WORK REQUEST: From the entries below, copy each line in which the word "滑块数值" occurs.

━━ DATA LISTING

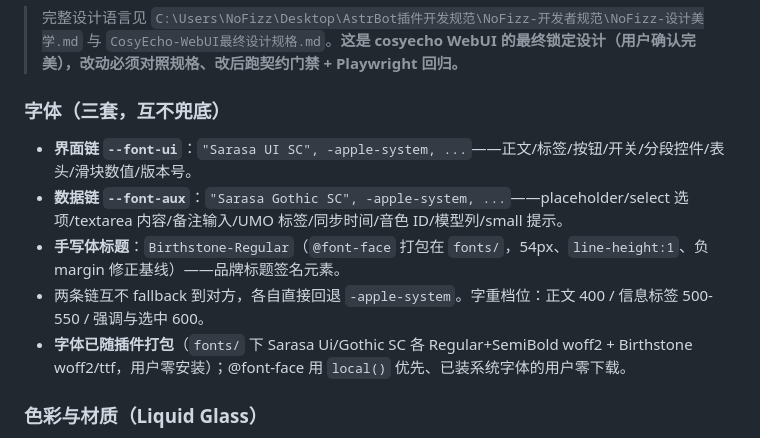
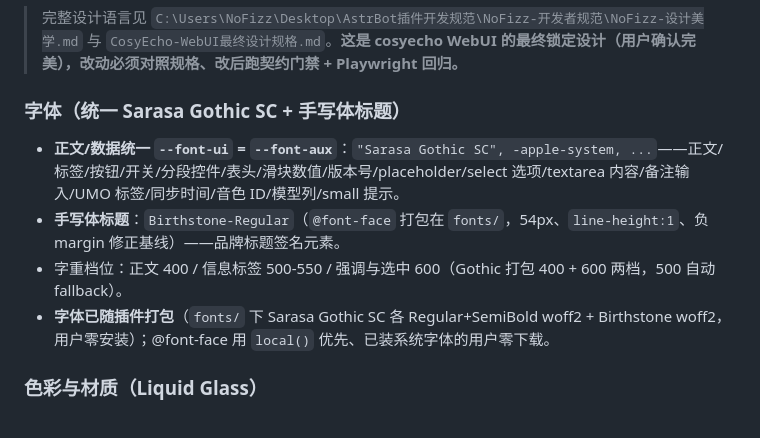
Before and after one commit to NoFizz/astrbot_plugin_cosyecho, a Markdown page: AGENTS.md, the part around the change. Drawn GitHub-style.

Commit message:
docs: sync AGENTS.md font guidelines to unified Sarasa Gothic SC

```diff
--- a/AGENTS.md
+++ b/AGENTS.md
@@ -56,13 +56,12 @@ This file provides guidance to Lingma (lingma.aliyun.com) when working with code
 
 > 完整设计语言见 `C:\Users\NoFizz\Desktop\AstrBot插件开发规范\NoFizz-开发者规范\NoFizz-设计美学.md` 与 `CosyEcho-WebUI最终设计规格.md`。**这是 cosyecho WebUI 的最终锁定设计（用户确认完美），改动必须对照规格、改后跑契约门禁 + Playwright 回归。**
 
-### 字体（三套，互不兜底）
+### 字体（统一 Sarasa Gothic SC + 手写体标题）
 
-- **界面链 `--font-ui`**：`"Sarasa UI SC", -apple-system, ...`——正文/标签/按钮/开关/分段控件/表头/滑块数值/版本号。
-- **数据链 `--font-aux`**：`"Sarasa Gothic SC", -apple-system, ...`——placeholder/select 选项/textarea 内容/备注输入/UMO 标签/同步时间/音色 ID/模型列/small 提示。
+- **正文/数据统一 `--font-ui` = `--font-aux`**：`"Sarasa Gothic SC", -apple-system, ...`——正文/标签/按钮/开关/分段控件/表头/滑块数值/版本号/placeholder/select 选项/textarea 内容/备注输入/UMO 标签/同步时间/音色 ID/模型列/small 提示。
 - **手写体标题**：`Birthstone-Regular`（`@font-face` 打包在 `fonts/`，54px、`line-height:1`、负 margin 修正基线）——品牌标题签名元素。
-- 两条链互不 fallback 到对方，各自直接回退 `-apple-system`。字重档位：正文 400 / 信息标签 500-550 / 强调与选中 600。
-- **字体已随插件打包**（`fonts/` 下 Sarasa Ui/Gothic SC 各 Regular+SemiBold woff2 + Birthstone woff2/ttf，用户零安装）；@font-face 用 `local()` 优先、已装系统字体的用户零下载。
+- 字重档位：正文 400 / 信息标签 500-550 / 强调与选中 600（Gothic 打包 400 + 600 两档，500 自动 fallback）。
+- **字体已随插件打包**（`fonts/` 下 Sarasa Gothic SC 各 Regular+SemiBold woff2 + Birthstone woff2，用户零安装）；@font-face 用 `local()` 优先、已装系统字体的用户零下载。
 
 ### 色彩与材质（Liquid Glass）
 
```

━━━━

PROBLEM SOLUTION:
-- **界面链 `--font-ui`**：`"Sarasa UI SC", -apple-system, ...`——正文/标签/按钮/开关/分段控件/表头/滑块数值/版本号。
+- **正文/数据统一 `--font-ui` = `--font-aux`**：`"Sarasa Gothic SC", -apple-system, ...`——正文/标签/按钮/开关/分段控件/表头/滑块数值/版本号/placeholder/select 选项/textarea 内容/备注输入/UMO 标签/同步时间/音色 ID/模型列/small 提示。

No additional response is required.